Saved data entries:
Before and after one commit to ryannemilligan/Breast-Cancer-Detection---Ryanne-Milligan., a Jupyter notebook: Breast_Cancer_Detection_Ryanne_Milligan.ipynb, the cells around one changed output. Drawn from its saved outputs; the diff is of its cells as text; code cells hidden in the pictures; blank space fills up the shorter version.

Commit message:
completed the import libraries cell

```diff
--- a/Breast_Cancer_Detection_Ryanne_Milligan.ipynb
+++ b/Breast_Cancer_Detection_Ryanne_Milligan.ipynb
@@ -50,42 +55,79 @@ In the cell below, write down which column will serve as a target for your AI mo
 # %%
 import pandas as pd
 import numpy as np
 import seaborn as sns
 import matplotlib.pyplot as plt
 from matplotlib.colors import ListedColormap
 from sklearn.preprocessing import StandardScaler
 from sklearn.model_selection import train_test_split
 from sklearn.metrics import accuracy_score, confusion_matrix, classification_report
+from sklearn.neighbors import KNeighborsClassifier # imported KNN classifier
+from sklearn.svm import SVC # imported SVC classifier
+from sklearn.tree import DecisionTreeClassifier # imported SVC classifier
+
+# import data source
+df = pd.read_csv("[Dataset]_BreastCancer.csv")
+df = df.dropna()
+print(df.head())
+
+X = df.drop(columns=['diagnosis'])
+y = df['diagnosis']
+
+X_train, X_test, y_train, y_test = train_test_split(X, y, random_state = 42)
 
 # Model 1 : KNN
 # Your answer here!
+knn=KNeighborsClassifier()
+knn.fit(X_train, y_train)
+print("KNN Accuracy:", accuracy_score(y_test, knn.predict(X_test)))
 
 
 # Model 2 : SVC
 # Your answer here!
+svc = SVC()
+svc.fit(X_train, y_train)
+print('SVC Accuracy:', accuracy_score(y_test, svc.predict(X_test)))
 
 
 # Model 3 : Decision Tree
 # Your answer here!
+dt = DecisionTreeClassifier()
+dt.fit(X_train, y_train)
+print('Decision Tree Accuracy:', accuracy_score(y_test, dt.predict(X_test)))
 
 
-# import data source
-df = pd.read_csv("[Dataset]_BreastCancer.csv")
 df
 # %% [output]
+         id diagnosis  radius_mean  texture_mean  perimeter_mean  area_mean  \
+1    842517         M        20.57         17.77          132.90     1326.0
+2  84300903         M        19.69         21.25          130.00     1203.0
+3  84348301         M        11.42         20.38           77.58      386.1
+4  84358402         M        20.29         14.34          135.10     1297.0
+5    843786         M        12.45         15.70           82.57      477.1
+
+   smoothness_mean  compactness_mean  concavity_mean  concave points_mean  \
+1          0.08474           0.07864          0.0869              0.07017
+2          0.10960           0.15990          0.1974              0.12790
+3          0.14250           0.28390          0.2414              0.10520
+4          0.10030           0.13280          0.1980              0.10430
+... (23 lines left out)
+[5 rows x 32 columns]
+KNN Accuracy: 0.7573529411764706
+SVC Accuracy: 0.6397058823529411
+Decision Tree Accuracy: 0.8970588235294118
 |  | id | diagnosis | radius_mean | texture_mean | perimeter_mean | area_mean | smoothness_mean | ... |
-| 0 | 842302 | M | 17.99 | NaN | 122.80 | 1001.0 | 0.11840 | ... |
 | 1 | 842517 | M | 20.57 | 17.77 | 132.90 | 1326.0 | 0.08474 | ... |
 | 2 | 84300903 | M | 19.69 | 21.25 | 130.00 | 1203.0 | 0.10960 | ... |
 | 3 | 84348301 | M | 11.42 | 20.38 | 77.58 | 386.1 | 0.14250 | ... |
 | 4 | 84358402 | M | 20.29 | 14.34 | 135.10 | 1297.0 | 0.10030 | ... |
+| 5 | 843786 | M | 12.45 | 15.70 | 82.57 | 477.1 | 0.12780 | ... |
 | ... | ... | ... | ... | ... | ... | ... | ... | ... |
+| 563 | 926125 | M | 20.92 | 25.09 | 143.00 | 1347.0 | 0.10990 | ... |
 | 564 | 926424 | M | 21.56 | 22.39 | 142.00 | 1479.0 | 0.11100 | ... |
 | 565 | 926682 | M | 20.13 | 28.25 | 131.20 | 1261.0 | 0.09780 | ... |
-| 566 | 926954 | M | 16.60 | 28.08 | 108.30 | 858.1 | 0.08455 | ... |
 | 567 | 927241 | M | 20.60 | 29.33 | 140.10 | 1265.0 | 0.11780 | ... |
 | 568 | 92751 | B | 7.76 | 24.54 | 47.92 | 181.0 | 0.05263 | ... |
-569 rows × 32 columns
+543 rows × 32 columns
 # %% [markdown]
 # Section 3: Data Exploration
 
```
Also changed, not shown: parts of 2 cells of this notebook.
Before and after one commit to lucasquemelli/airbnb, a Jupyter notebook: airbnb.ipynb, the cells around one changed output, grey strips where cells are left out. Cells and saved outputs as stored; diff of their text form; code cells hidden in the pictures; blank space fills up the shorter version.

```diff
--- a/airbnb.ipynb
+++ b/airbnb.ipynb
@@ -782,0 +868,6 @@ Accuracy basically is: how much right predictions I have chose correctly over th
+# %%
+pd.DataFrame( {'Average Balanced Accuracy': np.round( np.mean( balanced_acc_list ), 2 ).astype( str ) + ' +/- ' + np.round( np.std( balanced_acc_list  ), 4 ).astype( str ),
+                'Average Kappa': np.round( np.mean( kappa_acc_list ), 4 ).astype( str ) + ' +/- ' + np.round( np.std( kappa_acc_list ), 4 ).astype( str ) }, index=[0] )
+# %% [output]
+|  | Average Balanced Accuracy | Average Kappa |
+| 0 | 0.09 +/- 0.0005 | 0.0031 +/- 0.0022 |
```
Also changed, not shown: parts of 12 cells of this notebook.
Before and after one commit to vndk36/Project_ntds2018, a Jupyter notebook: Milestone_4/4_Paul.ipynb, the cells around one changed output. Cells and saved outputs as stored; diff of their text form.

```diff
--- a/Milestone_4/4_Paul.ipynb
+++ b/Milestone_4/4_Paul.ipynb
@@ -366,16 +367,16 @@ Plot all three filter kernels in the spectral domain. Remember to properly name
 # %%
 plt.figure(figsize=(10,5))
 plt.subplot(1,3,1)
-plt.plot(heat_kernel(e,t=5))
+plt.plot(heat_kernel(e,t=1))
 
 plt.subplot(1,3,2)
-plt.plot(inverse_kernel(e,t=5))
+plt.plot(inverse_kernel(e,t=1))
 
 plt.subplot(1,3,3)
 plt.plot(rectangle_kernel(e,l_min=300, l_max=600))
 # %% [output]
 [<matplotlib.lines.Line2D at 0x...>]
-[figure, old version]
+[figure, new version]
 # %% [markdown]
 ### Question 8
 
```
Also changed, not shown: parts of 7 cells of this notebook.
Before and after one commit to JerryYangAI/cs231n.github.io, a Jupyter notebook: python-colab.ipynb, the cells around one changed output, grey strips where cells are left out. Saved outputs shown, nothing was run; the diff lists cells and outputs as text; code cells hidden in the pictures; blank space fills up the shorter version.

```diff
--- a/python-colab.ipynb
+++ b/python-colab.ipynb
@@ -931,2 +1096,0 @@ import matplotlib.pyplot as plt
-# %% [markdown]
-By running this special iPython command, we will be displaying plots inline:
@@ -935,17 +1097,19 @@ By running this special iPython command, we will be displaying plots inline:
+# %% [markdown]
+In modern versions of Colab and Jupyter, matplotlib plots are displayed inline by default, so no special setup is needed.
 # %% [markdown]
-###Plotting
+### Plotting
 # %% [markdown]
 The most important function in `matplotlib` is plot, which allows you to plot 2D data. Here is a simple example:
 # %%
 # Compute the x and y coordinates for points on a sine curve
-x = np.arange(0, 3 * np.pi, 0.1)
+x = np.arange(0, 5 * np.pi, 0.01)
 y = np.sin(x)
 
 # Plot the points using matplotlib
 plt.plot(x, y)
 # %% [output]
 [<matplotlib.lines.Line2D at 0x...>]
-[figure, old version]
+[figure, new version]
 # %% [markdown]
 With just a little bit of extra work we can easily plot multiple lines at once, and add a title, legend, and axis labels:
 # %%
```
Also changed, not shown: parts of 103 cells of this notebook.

### [EXERCISE PROMPT]
For the string "Dataset", give the number of lines in the entries that contain it, with no other words.

### [ANSWER BELOW]
2